What gets him there? He's a New Jersey resident who pays state income taxes plus $13,000 a year in property taxes on his house in Springfield, and personal deductions for his wife and two dependent children.

New Jersey is the nation's No. 1 state for AMT payers, including retiree Robert Kelly of Oceanport.

Kelly, a 74-year-old former mid-level executive, estimates he had to pay an extra $5,000 in income taxes this year under AMT.

The major reason: He sold a large amount of stock that he accumulated over 32 years working at Johnson & Johnson to build a house.

Instead of paying a low tax rate on the capital gains from his stock sale, Kelly was hit with the AMT.

"All of a sudden, bingo," Kelly said. "Surprise."

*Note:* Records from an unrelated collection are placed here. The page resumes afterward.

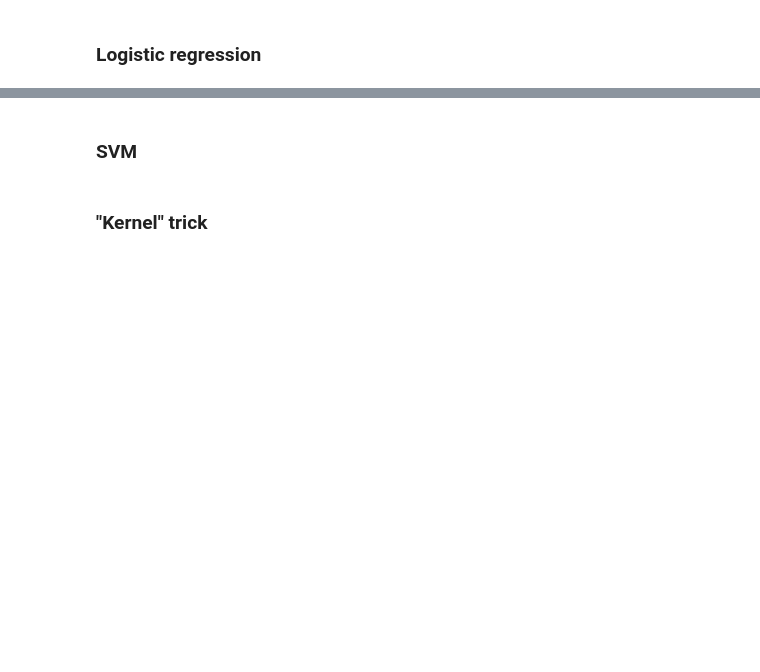
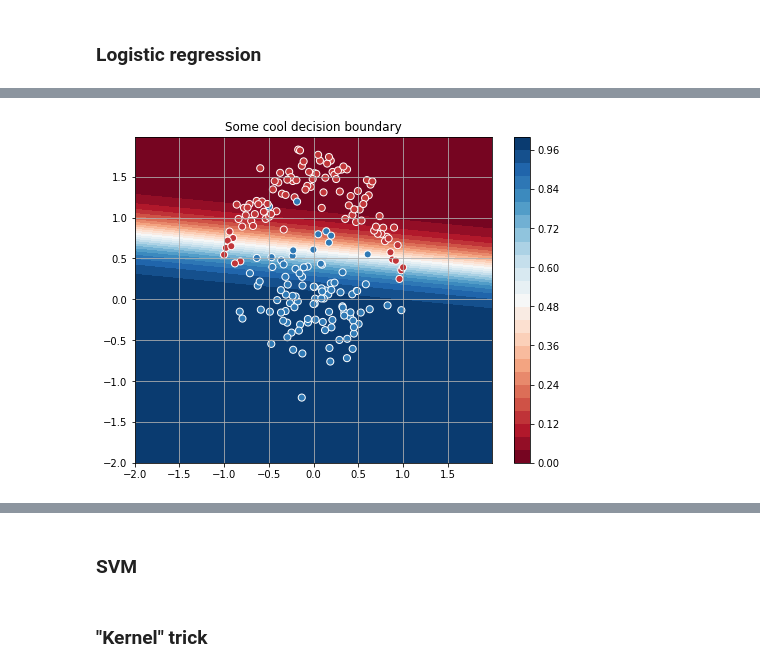
Before and after one commit to dudevil/theano-tutorial, a Jupyter notebook: Theano tutorial.ipynb, the cells around one changed output, grey strips where cells are left out. Saved outputs shown, nothing was run; the diff lists cells and outputs as text; code cells hidden in the pictures; blank space fills up the shorter version.

```diff
--- a/Theano tutorial.ipynb
+++ b/Theano tutorial.ipynb
@@ -489,0 +560,5 @@ plot_decision(probas)
+# %%
+probas = predict_proba(grid_arr)
+plot_decision(probas)
+# %% [output]
+[figure, added]
```
Also changed, not shown: parts of 8 cells of this notebook.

AMT has become the bane of affluent families who don't consider themselves rich when compared with the very wealthy.

Among households with incomes between $200,000 and $500,000, about 54 percent pay the AMT, according to Leonard Burman, co-director of the Tax Policy Center. But among America's wealthiest households with incomes more than $1 million, only 25 percent pay the AMT.

Some liberals who opposed the Bush tax cuts have little or no sympathy for AMT payers.

"My advice is to live a long and happy life and stop complaining," said Bob McIntyre, director of Citizens for Tax Justice, a nonprofit group that advocates a progressive tax state. "Lower rates on capital gains and dividends are for the really rich, and AMT relief is for the near rich."

• • •

AMT repeal costly

A complete repeal of the alternative minimum tax would reduce federal revenue by $1 trillion from 2006 to 2015, according to the Congressional Research Service.

A presidential commission on tax reform suggested last year that the AMT could be eliminated if caps were placed on the mortgage interest deduction for homeowners and on employer-provided health insurance premiums.

But the Bush administration has not endorsed those controversial recommendations.

Learn more:

www.ctj.org/pdf/amtst0306.pdf, Who Pays the Individual AMT: State-by-state estimates for 2006, Citizens for Tax Justice

www.opencrs.com/document/RS21817, The Alternative Minimum Tax (AMT): Income Entry Points and ”Take Back’ Effects,“ Congressional Research Service

www.opencrs.com/document/RS22083, Alternative Minimum Taxpayers by State, Congressional Research Service

http://opencrs.cdt.org/rpts/RS22200_20050719.pdf, Potential Distributional Effects of the Alternative Minimum Tax, Congressional Research Service

www.ctj.org/pdf/cg1105.pdf, Impact of Extending Capital Gains and Dividends Tax Cuts by State, Citizens for Tax Justice